[Provided records]

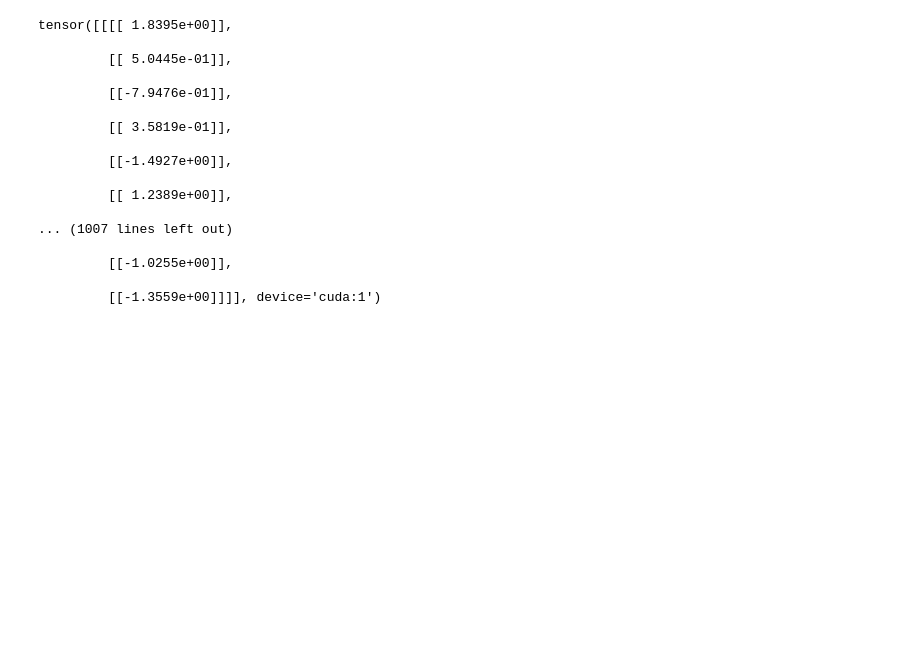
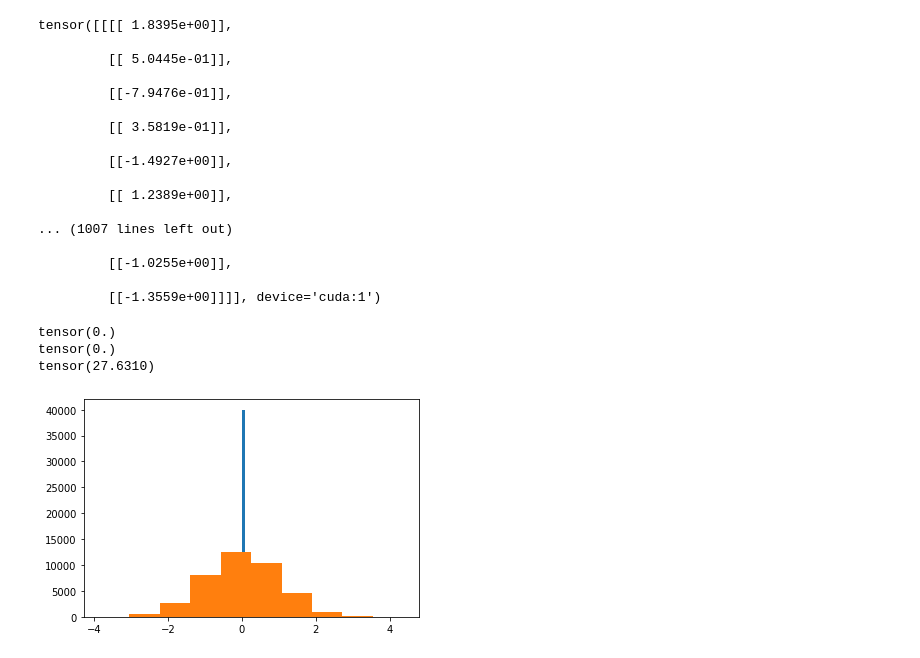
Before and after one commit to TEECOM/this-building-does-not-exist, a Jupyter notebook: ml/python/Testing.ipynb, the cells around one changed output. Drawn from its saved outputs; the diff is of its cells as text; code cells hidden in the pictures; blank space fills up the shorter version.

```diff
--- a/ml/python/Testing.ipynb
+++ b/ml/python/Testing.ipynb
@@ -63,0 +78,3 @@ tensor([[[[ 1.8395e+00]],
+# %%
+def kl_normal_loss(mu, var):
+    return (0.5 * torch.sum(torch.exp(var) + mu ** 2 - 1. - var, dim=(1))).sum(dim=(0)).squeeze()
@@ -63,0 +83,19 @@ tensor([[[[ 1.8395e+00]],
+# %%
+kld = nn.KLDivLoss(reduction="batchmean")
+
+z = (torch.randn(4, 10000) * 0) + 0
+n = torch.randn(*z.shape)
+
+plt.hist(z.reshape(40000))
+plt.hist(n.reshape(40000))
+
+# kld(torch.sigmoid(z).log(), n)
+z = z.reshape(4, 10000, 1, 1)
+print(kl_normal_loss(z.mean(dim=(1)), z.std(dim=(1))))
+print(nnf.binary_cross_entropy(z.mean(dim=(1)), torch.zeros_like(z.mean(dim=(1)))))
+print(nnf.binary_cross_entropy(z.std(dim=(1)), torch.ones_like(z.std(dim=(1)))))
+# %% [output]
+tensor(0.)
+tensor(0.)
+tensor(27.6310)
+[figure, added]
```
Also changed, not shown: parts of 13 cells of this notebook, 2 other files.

[/Provided records]

Return the material word for word, images omitted.

Before and after one commit to TEECOM/this-building-does-not-exist, a Jupyter notebook: ml/python/Testing.ipynb, the cells around one changed output. Drawn from its saved outputs; the diff is of its cells as text; code cells hidden in the pictures; blank space fills up the shorter version.

```diff
--- a/ml/python/Testing.ipynb
+++ b/ml/python/Testing.ipynb
@@ -63,0 +78,3 @@ tensor([[[[ 1.8395e+00]],
+# %%
+def kl_normal_loss(mu, var):
+    return (0.5 * torch.sum(torch.exp(var) + mu ** 2 - 1. - var, dim=(1))).sum(dim=(0)).squeeze()
@@ -63,0 +83,19 @@ tensor([[[[ 1.8395e+00]],
+# %%
+kld = nn.KLDivLoss(reduction="batchmean")
+
+z = (torch.randn(4, 10000) * 0) + 0
+n = torch.randn(*z.shape)
+
+plt.hist(z.reshape(40000))
+plt.hist(n.reshape(40000))
+
+# kld(torch.sigmoid(z).log(), n)
+z = z.reshape(4, 10000, 1, 1)
+print(kl_normal_loss(z.mean(dim=(1)), z.std(dim=(1))))
+print(nnf.binary_cross_entropy(z.mean(dim=(1)), torch.zeros_like(z.mean(dim=(1)))))
+print(nnf.binary_cross_entropy(z.std(dim=(1)), torch.ones_like(z.std(dim=(1)))))
+# %% [output]
+tensor(0.)
+tensor(0.)
+tensor(27.6310)
+[figure, added]
```
Also changed, not shown: parts of 13 cells of this notebook, 2 other files.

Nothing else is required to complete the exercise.